With a transistor, a resistor and a diode, you need only one cheap, little 3300uF cap. A little bit of technology makes a big difference. ;D

I'll let Ante figure out a few transistors without even using a relay!

Link to comment
Share on other sites

Laet, audioguru,

In fact there is a way without semiconductors involved! My first question was to establish if a cap over coil solution was right for this. If there is high current it will arc when the contacts open slowly as they do when the cap discharges. Maybe not to the eye but slow enough to burn the relay. My suggestion is to avoid semiconductors, find a small relay with high resistance coil and let the small one control the big one. This way the high amp relay will open at normal speed and no unnecessary arcing will occur. And no enormous cap is necessary. ;D

Ante ::)

Link to comment
Share on other sites

A diode across a relay coil does slow its release, because it causes the current to continue during the collapse of the magnetic field.

Since the enormous cap would be in series with the small switch contacts, without any current-limiting, then the charging current will be huge, more than enough to fry those little contacts.

Link to comment
Share on other sites

Hey Guys, Thanks heaps for your replies and interest here :) Okay, Ill try to be more specific. - I have a few ther questions, but I think Its first best to outline the application.
I need to hook up daytime running lights on a car (DRL's). However, they need to be automatically switched on once the car is started and once the alternator is charging the battery. As the application is for a fleet, just hooking the headlight relay to ign is no good, because the batteries will die as these cars are getting started on and off all day.
So, what i need really is a 12volt 40amp mini auto relay to switch the low beam on only when the alternator is charging. Now I dont want to go off the alternator dynamo because its really hard to get to the alternator on these things. Second, I only want to use realy simple stuff if i can get away with it and I mean basic. If I have to use a transistor I will but not too many. So breaking down the problem again, i need the realay to close when i get about 13volts. Oh yeah the resistance of the auto relay is about 6.7ohms between 86 and 85. I was thinking along the lines of a voltage regulator on the negative side of the relay, also thinkg about a zener put on the postive side in series with the coil. Also maybe a voltage divider with some resistors, but I m not sure how to apply these.
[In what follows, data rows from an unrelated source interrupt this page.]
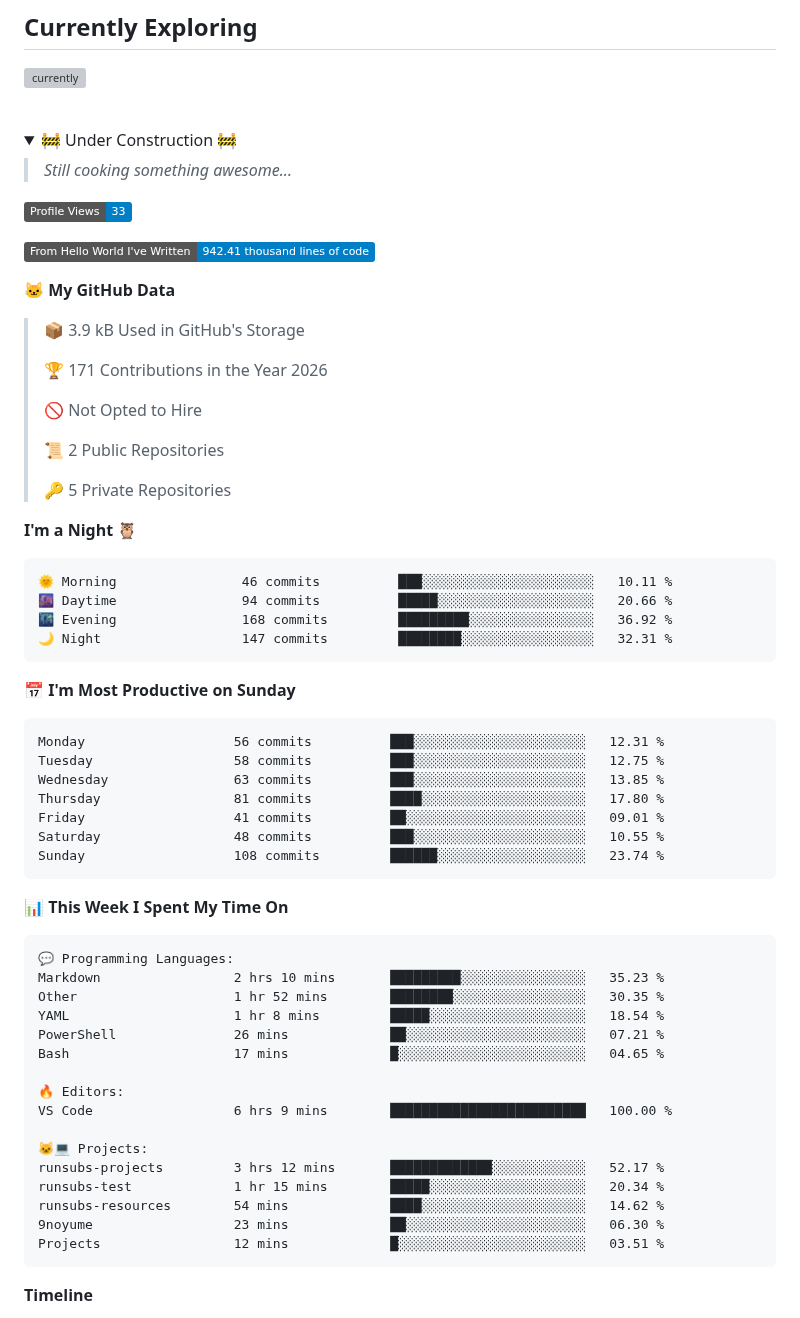
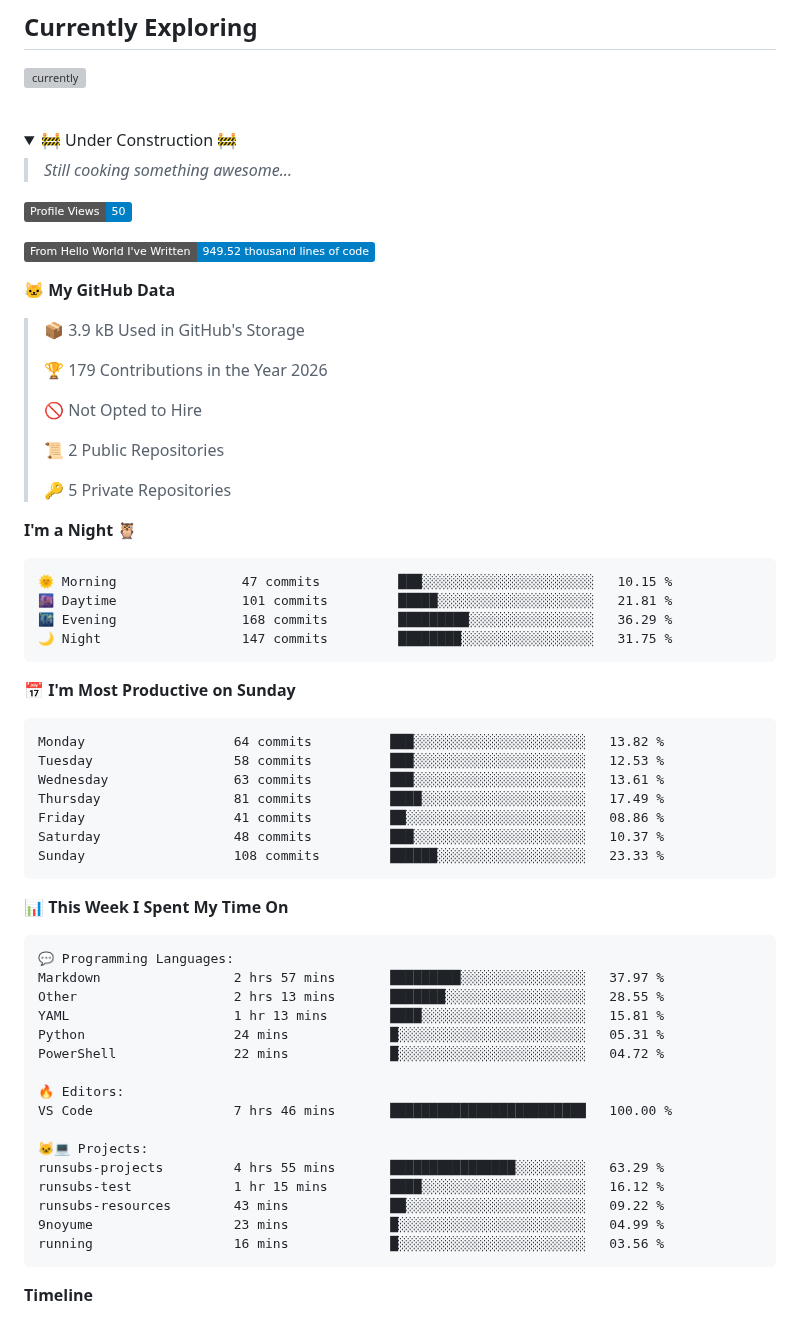
Before and after one commit to 9noyume/9noyume, a Markdown page: README.md, the part around one of its changes. Rendered like a GitHub page; folded sections open; badges without logos; grey boxes are pictures that could not be loaded.

Commit message:
Updated with Dev Metrics

````diff
--- a/README.md
+++ b/README.md
@@ -26,15 +26,15 @@ but that's something you'll never know
 >*Still cooking something awesome...*
 
 <!--START_SECTION:waka-->
-![Profile Views](http://img.shields.io/badge/Profile%20Views-33-blue?style=flat)
+![Profile Views](http://img.shields.io/badge/Profile%20Views-50-blue?style=flat)
 
-![Lines of code](https://img.shields.io/badge/From%20Hello%20World%20I%27ve%20Written-942.41%20thousand%20lines%20of%20code-blue?style=flat)
+![Lines of code](https://img.shields.io/badge/From%20Hello%20World%20I%27ve%20Written-949.52%20thousand%20lines%20of%20code-blue?style=flat)
 
 **🐱 My GitHub Data**
 
 > 📦 3.9 kB Used in GitHub's Storage
  >
-> 🏆 171 Contributions in the Year 2026
+> 🏆 179 Contributions in the Year 2026
  >
 > 🚫 Not Opted to Hire
  >
@@ -45,21 +45,21 @@ but that's something you'll never know
 **I'm a Night 🦉**
 
 ```text
-🌞 Morning                46 commits          ███░░░░░░░░░░░░░░░░░░░░░░   10.11 %
-🌆 Daytime                94 commits          █████░░░░░░░░░░░░░░░░░░░░   20.66 %
-🌃 Evening                168 commits         █████████░░░░░░░░░░░░░░░░   36.92 %
-🌙 Night                  147 commits         ████████░░░░░░░░░░░░░░░░░   32.31 %
+🌞 Morning                47 commits          ███░░░░░░░░░░░░░░░░░░░░░░   10.15 %
+🌆 Daytime                101 commits         █████░░░░░░░░░░░░░░░░░░░░   21.81 %
+🌃 Evening                168 commits         █████████░░░░░░░░░░░░░░░░   36.29 %
+🌙 Night                  147 commits         ████████░░░░░░░░░░░░░░░░░   31.75 %
 ```
 📅 **I'm Most Productive on Sunday**
 
 ```text
-Monday                   56 commits          ███░░░░░░░░░░░░░░░░░░░░░░   12.31 %
-Tuesday                  58 commits          ███░░░░░░░░░░░░░░░░░░░░░░   12.75 %
-Wednesday                63 commits          ███░░░░░░░░░░░░░░░░░░░░░░   13.85 %
-Thursday                 81 commits          ████░░░░░░░░░░░░░░░░░░░░░   17.80 %
-Friday                   41 commits          ██░░░░░░░░░░░░░░░░░░░░░░░   09.01 %
-Saturday                 48 commits          ███░░░░░░░░░░░░░░░░░░░░░░   10.55 %
-Sunday                   108 commits         ██████░░░░░░░░░░░░░░░░░░░   23.74 %
+Monday                   64 commits          ███░░░░░░░░░░░░░░░░░░░░░░   13.82 %
+Tuesday                  58 commits          ███░░░░░░░░░░░░░░░░░░░░░░   12.53 %
+Wednesday                63 commits          ███░░░░░░░░░░░░░░░░░░░░░░   13.61 %
+Thursday                 81 commits          ████░░░░░░░░░░░░░░░░░░░░░   17.49 %
+Friday                   41 commits          ██░░░░░░░░░░░░░░░░░░░░░░░   08.86 %
+Saturday                 48 commits          ███░░░░░░░░░░░░░░░░░░░░░░   10.37 %
+Sunday                   108 commits         ██████░░░░░░░░░░░░░░░░░░░   23.33 %
 ```
 
 
@@ -67,21 +67,21 @@ Sunday                   108 commits         ██████░░░░░
 
 ```text
 💬 Programming Languages:
-Markdown                 2 hrs 10 mins       █████████░░░░░░░░░░░░░░░░   35.23 %
-Other                    1 hr 52 mins        ████████░░░░░░░░░░░░░░░░░   30.35 %
-YAML                     1 hr 8 mins         █████░░░░░░░░░░░░░░░░░░░░   18.54 %
-PowerShell               26 mins             ██░░░░░░░░░░░░░░░░░░░░░░░   07.21 %
-Bash                     17 mins             █░░░░░░░░░░░░░░░░░░░░░░░░   04.65 %
+Markdown                 2 hrs 57 mins       █████████░░░░░░░░░░░░░░░░   37.97 %
+Other                    2 hrs 13 mins       ███████░░░░░░░░░░░░░░░░░░   28.55 %
+YAML                     1 hr 13 mins        ████░░░░░░░░░░░░░░░░░░░░░   15.81 %
+Python                   24 mins             █░░░░░░░░░░░░░░░░░░░░░░░░   05.31 %
+PowerShell               22 mins             █░░░░░░░░░░░░░░░░░░░░░░░░   04.72 %
 
 🔥 Editors:
-VS Code                  6 hrs 9 mins        █████████████████████████   100.00 %
+VS Code                  7 hrs 46 mins       █████████████████████████   100.00 %
 
 🐱‍💻 Projects:
-runsubs-projects         3 hrs 12 mins       █████████████░░░░░░░░░░░░   52.17 %
-runsubs-test             1 hr 15 mins        █████░░░░░░░░░░░░░░░░░░░░   20.34 %
-runsubs-resources        54 mins             ████░░░░░░░░░░░░░░░░░░░░░   14.62 %
-9noyume                  23 mins             ██░░░░░░░░░░░░░░░░░░░░░░░   06.30 %
-Projects                 12 mins             █░░░░░░░░░░░░░░░░░░░░░░░░   03.51 %
+runsubs-projects         4 hrs 55 mins       ████████████████░░░░░░░░░   63.29 %
+runsubs-test             1 hr 15 mins        ████░░░░░░░░░░░░░░░░░░░░░   16.12 %
+runsubs-resources        43 mins             ██░░░░░░░░░░░░░░░░░░░░░░░   09.22 %
+9noyume                  23 mins             █░░░░░░░░░░░░░░░░░░░░░░░░   04.99 %
+running                  16 mins             █░░░░░░░░░░░░░░░░░░░░░░░░   03.56 %
 ```
 
 **Timeline**
````
Also changed, not shown: other parts of README.md (+1 -1 lines), assets/bar_graph.png.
Anyway, have a think and let me know, id really appreciate it. It might be to hard without transistors etc, but let me know, thanks

Link to comment
Share on other sites
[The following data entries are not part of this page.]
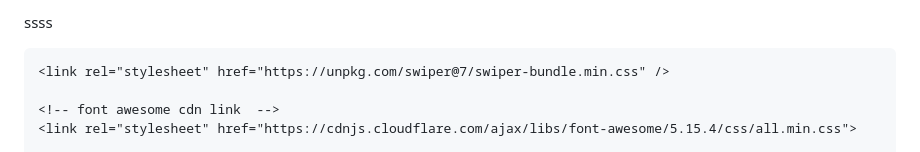
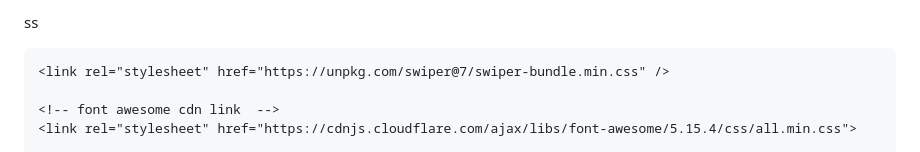
Before and after one commit to sanatans/Grocery-Frontend, a Markdown page: README.md, the part around the change. Drawn GitHub-style.

```diff
--- a/README.md
+++ b/README.md
@@ -1,4 +1,4 @@
-ssss
+ss
 <!DOCTYPE html>
 <html lang="en">
 <head>
```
Hi all,
Thanks for the info MP, very good. Well i decided to set up a little project in multisim to try and work my problem out. A pdf of my circuit is attatched. Now your eyes are probably going to pop out of your head and i bet you all think im mad, but im only learning ::)

I have refined my relay values a bit so they make better sense, the coil resistance should be about 75ohms and the realy coil should draw 0.160 amps at 12 volts. Relay switches on at about 8volts.

Okay, so you see how i set it up, its working but I think I need to change values or do something. I used the BD139 because its a high output transistor, I somhow thought this might be good for driving the relay, but was not sure. Now I did not really do much math here just played in multisim untill i got it half right.

So my aim: To make the relay switch on at about 13+ volts, but not 12-12.9 volts, or there abouts (ie at least when alternator charging).

So if this circuit is a super pooper let me know how I can improve it, should i use a different transistor, should I have a stabalisation resistor somewhere, and should i have a set up that determines when the transistor turns on and off better. The simulation in multisim is really fine with the resistor value, it will work sometimes and not others, althoug im not getting an error message.

You comments and thoughts, most helpful
Laet :)


Link to comment
Share on other sites

Your circuit will not work with the relay at the emitter of the transistor because the circuit is like a see-saw: As the current in the relay coil (transistor's emitter current) increases, then the current in the 25K resistor (transistor's base current) decreases:
1) The moment that you close the switch, the 25K resistor will have about 11.8V across it (12.5 minus 0.7 Vbe), so the transistor's base current is 0.47mA.
2) Using a BD139 with a minimum hFE of 63, its emitter current will be only about 30mA, so the voltage across the 75 ohm relay will try to rise to only 2.25V.
3) Even if your BD139 has its maximum hFE of 250, then the voltage across the relay will try to rise to 8.9V, but cannot because the voltage across the 25K resistor will be only 2.9V and the transistor's base current will be only 0.12mA, so the relay current will be only 30mA, which again is only 2.25V across the relay coil. But then the base current will be higher, so the voltage across the relay coil will end up to be somewhere between only 2.25V and 8.9V, but much less if the transistor has less hFE.
4) To get more base current you could choose a much lower value for the resistor, such as only 1000 ohms. If the BD139 has its minimum hFE, then the voltage across the relay coil will be about 9.7V, and higher if the transistor has more hFE.

This change of the base current and range of hFE is why Ante suggests having the relay at the collector of the transistor.

Link to comment
Share on other sites

  • 4 weeks later...

Join the conversation

You can post now and register later. If you have an account, sign in now to post with your account.

Reply to this topic...

×   Pasted as rich text.   Paste as plain text instead

  Only 75 emoji are allowed.

×   Your link has been automatically embedded.   Display as a link instead

×   Your previous content has been restored.   Clear editor

×   You cannot paste images directly. Upload or insert images from URL.


  • Create New...